We talked for well over an hour about all the different projects I had banging around in my brain. Near the end of our time, after Alissa had patiently listened to me rattle on about no less than five fiction and a non-fiction project I have been thinking about, she said the magic words. “Do the thing you are most passionate about right now.”
That was like a new blade for my mower. The plot idea that had been a fuzzy image came into sharp focus. After much preparation, including character sketches, scene card sorting and playlist creation, I started the fourth book in the University Square series. 
Thank you, Alissa, for being generous with your time and for your encouragement. And if anyone else is struggling with choosing their next project.  Follow  Alissa’s advice:  Do the thing you are most passionate about.

Chasing Fireflies

 

For the first time in 5 years, I am not participating in National Novel Writing Month. I’m a bit sad about not participating in the silly/chaotic/exhilarating rush to write 50,000 words in a month. Since 2017 I have, on average, written two books a year, with one of those books being my NaNoWriMo project.
In the past two years, I have added a novella to that count, and that doesn’t take into account blog posts, short stories, and all the other words I usually manage to come up with over the year. Staying productive while the world burned was an excellent way to deal with my rising anger and anxiety. As a creative, I strive to provide respite in my books. My goal is to offer readers a safe place to enjoy a world where you know no matter what happens in the story; my characters will get to have their happy endings.
But this year, I have struggled to write. I am currently two-thirds of the way through completing the third book in my new series, and I’ve lost the thread of my story. It’s not the first time this has happened.
I’m not a strict outliner, preferring to create a scaffold of scenes for my characters and then start writing, trusting my process, and chasing story ideas and words like a child running after fireflies.

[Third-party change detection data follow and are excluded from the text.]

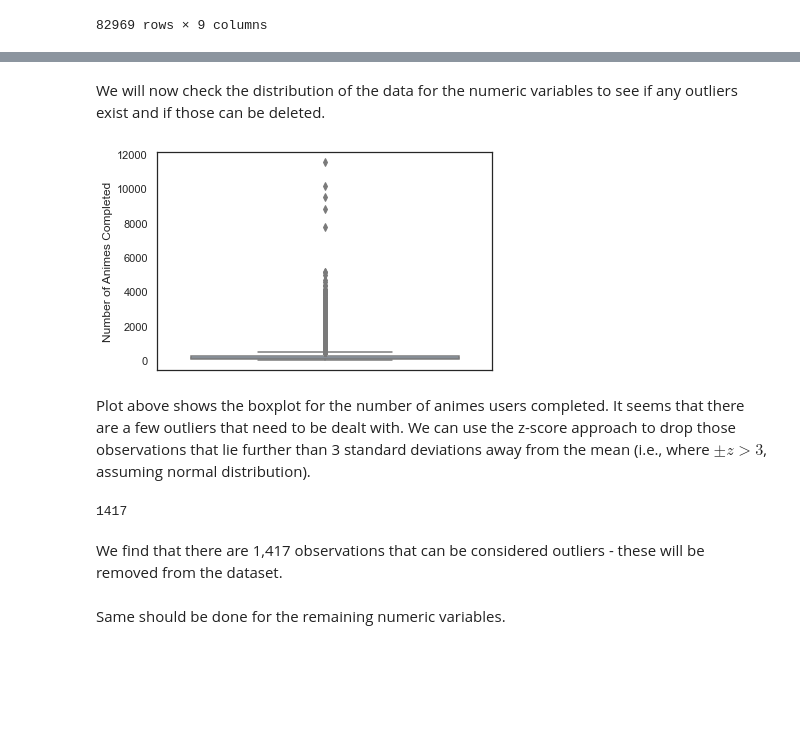
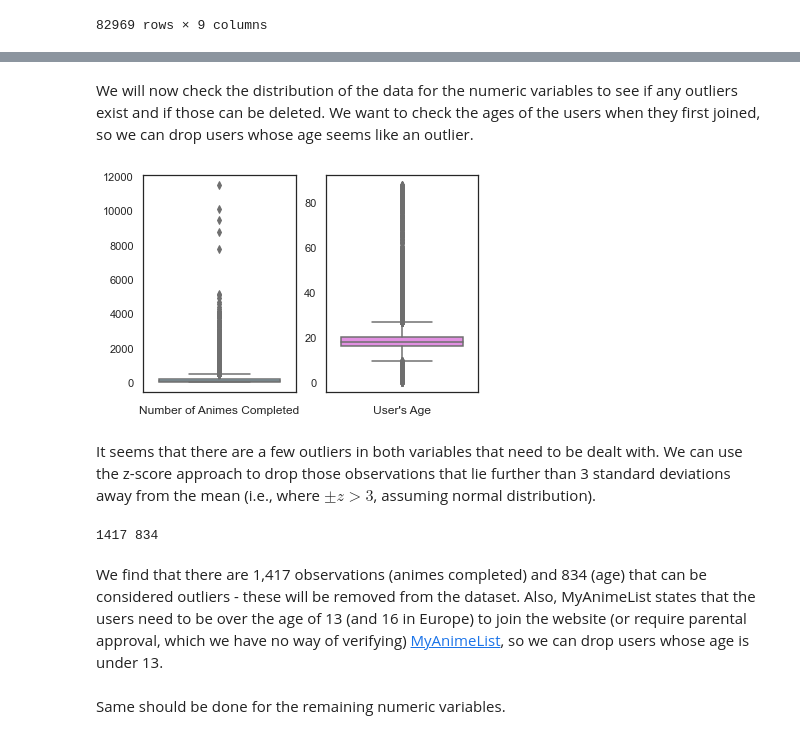
Before and after one commit to sashagryshchenko/ReccomendationEngine, a Jupyter notebook: RecommendationEngine.ipynb, the cells around one changed output, grey strips where cells are left out. Cells and saved outputs as stored; diff of their text form; code cells hidden in the pictures; blank space fills up the shorter version.

```diff
--- a/RecommendationEngine.ipynb
+++ b/RecommendationEngine.ipynb
@@ -172,3 +172,4 @@ uLoc
 # %%
 for column in uLoc:
     uLoc[column] = uLoc[column].str.strip()
+uLoc.fillna("Other",inplace=True)
@@ -212 +222,3 @@ users
+# %%
+users.replace("United States", "United States of America",inplace=True)
 # %% [markdown]
@@ -232,18 +234,26 @@ sns.set_theme(style="white", palette="pastel")
 # %% [markdown]
-We will now check the distribution of the data for the numeric variables to see if any outliers exist and if those can be deleted.
+We will now check the distribution of the data for the numeric variables to see if any outliers exist and if those can be deleted. We want to check the ages of the users when they first joined, so we can drop users whose age seems like an outlier.
 # %%
-sns.boxplot(y="user_completed",data=users).set(ylabel="Number of Animes Completed");
+users["age"] = (pd.to_datetime(users["join_date"])-pd.to_datetime(users["birth_date"]))/np.timedelta64(1, 'Y')
-# %% [output]
-[figure, removed]
+# %%
+fig, ax = plt.subplots(1,2)
+
+sns.boxplot(y=users["user_completed"], color="skyblue", ax=ax[0]).set(xlabel="Number of Animes Completed",ylabel="");
+sns.boxplot(y=users["age"], color="violet", ax=ax[1]).set(xlabel="User's Age",ylabel="");
+
+plt.show()
+# %% [output]
+[figure, added]
 # %% [markdown]
-Plot above shows the boxplot for the number of animes users completed. It seems that there are a few outliers that need to be dealt with. We can use the z-score approach to drop those observations that lie further than 3 standard deviations away from the mean (i.e., where $\pm z>3$, assuming normal distribution).
+It seems that there are a few outliers in both variables that need to be dealt with. We can use the z-score approach to drop those observations that lie further than 3 standard deviations away from the mean (i.e., where $\pm z>3$, assuming normal distribution).
 # %%
 from scipy import stats
 # %%
 z_uc = np.abs(stats.zscore(users['user_completed']))
-sum(z_uc > 3)
+z_age = np.abs(stats.zscore(users['age']))
+print(sum(z_uc > 3),sum(z_age > 3))
 # %% [output]
-1417
+1417 834
 # %% [markdown]
-We find that there are 1,417 observations that can be considered outliers - these will be removed from the dataset.
+We find that there are 1,417 observations (animes completed) and 834 (age) that can be considered outliers - these will be removed from the dataset. Also, MyAnimeList states that the users need to be over the age of 13 (and 16 in Europe) to join the website (or require parental approval, which we have no way of verifying) [MyAnimeList](https://myanimelist.net/membership/terms_of_use), so we can drop users whose age is under 13.
 # %%
```
Also changed, not shown: parts of 23 cells of this notebook.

If you’ve never caught fireflies or lightning bugs as some call them, it’s tricky. They only start their display at dusk, and it only lasts for a short time. You need to wait until they flash their soft yellow-green glow, run to that spot, and then gently, ever so gently cup them in your hands.

If you’re patient, they will light up again while you hold them, a delightful bit of magic. That is the closest thing I can relate to how I create stories. And this year, I’ve had a tough time following the fireflies of ideas that generally fill my head.

This year, there was no in-person time with my extended family, no time with sister friends, and no time to fill the well at my favorite conferences and writer events. Because no matter how wonderful it is to see folks over Zoom, it is not the same as warm hugs and laughter and staying up way past bedtime to tell silly stories and laugh until our stomachs hurt.

I have no doubts I will finish this book. I always do. And it’s not the first time I have had to stop and reassess a story direction. I have the tools to figure out where the story needs to go. But this year, I’m going to give myself a little bit of extra time to chase the fireflies and enjoy the magic along the way.

 

Brenda Murphy writes short fiction and novels. Her novel Double Six won the 2020 GCLS Goldie for Erotica. She loves tattoos and sideshows and yes, those are her monkeys.  When she is not loitering on her front porch and writing, she wrangles two kids, one dog, and an unrepentant parrot.  She blogs about life as a writer with ADHD and publishes photographs on her blog Writing While Distracted.  Sign Up for her email list and receive a free erotic short story at   www.brendalmurphy.com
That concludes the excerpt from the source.